The words “shock” and “horror” abound in Wednesday’s Armenian press commentary on the unprecedented terrorist attacks in the United States. One of the newspapers, “Azg,” already looks at their likely implications for the entire world. It writes: “This chain of terrorist acts will have a big impact on the political, economic, psychological and interpersonal relationships in the world. Today will surely mark the start of a global struggle against terrorism, and many pressing problems, both international and local, will require new approaches and solutions.”
The number one domestic news is the murder of Gagik Poghosian, former minister for state revenues and the current head of the government’s oversight service. The killing has once again deepened Armenians’ “sense of insecurity and distrust,” editorializes “Aravot.” The paper suggests that at the heart of Poghosian’s problems with certain government officials and business people was “a very large sum” of money. The boundary between Armenian government officials, entrepreneurs and criminals has grown so “transparent” that anybody standing in their way risks losing his life. Just like the previous contract killings, Poghosian’s murder will never be solved, the paper concludes.
Armenia has lost a “uniquely honest and principled official,” writes an outraged “Hayots Ashkhar.” The paper says the Poghosian-led government service was conducting financial inspections at various government agencies, suspecting them of fraud and embezzlement. “They have made the budget so bankrupt that it is not possible to redress things,” Poghosian told a “Hayots Ashkhar” correspondent recently. In particular, he alleged large-scale financial abuses in the energy sector.
Commenting on the latest twist in Armenia’s political life, “Haykakan Zhamanak” writes: “The Geghamian-Demirchian-Bazeyan trio in effect does not guarantee Kocharian’s immunity.” The stakes are now very high. The opposition mainly counts on impoverished masses that are desperate to see severe punishment for their rulers. The opposition therefore has no option other than playing the anti-Kocharian card. “So they need Robert Kocharian as an epitome of the public enemy in order to blame [their] failures on him in the future.

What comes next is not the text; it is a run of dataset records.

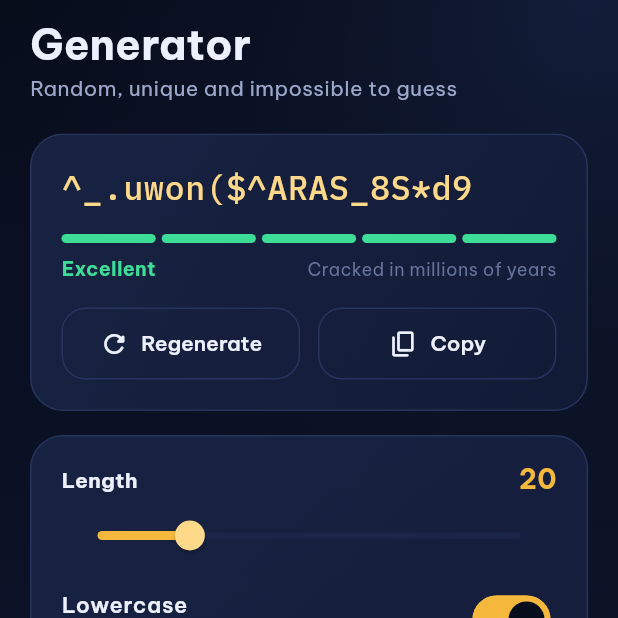
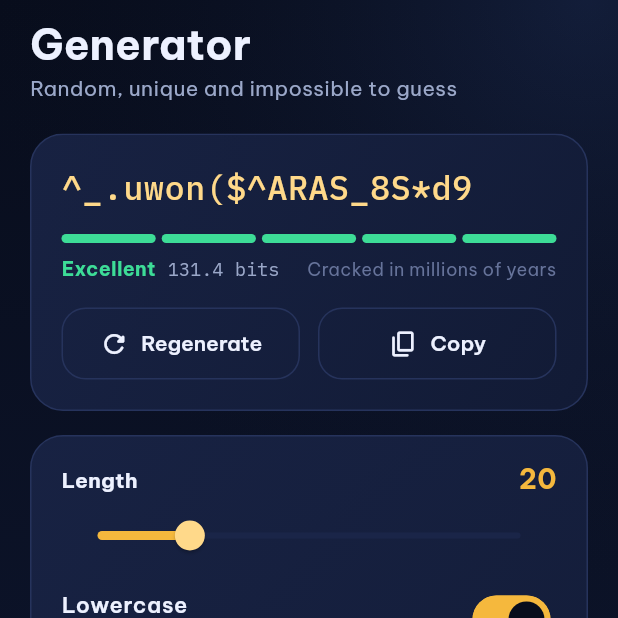
Before and after one commit to DarkWizardCK-24/CredVault, a Flutter app: the HomeScreen screen opened directly, item 2 of the bottom bar chosen, on a phone screen of 412 x 824 dp, the top half of it. Run offline on Flutter 3.47's test engine with Material 3 defaults, Android fonts, the phone set to English and light mode, and no system bars; our stand-ins replace cloud_firestore, firebase_auth, firebase_core, font_awesome_flutter, shared_preferences; missing offline and left inert: cryptography; accounts and stored records are empty.

Commit message:
Show entropy estimate in the password strength meter

```diff
--- a/lib/widgets/strength_meter.dart
+++ b/lib/widgets/strength_meter.dart
@@ -25,18 +25,23 @@ class StrengthMeter extends StatelessWidget {
   final bool showHints;
   final bool showCrackTime;
 
+  /// Shows the raw entropy estimate in bits next to the strength label.
+  final bool showEntropy;
+
   const StrengthMeter({
     super.key,
     required this.strength,
     this.showHints = true,
     this.showCrackTime = true,
+    this.showEntropy = true,
   });
 
   @override
   Widget build(BuildContext context) {
     final color = strengthColor(strength.level);
     return Semantics(
-      label: 'Password strength: ${strength.level.label}',
+      label: 'Password strength: ${strength.level.label}'
+          '${showEntropy && strength.bits > 0 ? ', ${strength.bits.toStringAsFixed(1)} bits of entropy' : ''}',
       child: Column(
         crossAxisAlignment: CrossAxisAlignment.start,
         children: [
@@ -70,13 +75,32 @@ class StrengthMeter extends StatelessWidget {
                   fontSize: 13,
                 ),
               ),
+              if (showEntropy && strength.bits > 0) ...[
+                const SizedBox(width: 8),
+                Tooltip(
+                  message: 'Estimated entropy (after pattern penalties)',
+                  child: Text(
+                    '${strength.bits.toStringAsFixed(1)} bits',
+                    style: const TextStyle(
+                      fontFamily: 'IBMPlexMono',
+                      color: AppTheme.textSecondary,
+                      fontSize: 12,
+                    ),
+                  ),
+                ),
+              ],
               if (showCrackTime && strength.bits > 0) ...[
-                const Spacer(),
-                Text(
-                  'Cracked in ${strength.crackTime}',
-                  style: const TextStyle(
-                    color: AppTheme.textMuted,
-                    fontSize: 12,
+                const SizedBox(width: 8),
+                Expanded(
+                  child: Text(
+                    'Cracked in ${strength.crackTime}',
+                    textAlign: TextAlign.end,
+                    maxLines: 1,
+                    overflow: TextOverflow.ellipsis,
+                    style: const TextStyle(
+                      color: AppTheme.textMuted,
+                      fontSize: 12,
+                    ),
                   ),
                 ),
               ],
```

Hence, the strong reaction [from Kocharian].” The president went on a counteroffensive with the announcement that he will run for president in 2003, forcing the opposition to think about its unity candidate -- something which may well split the anti-government camp.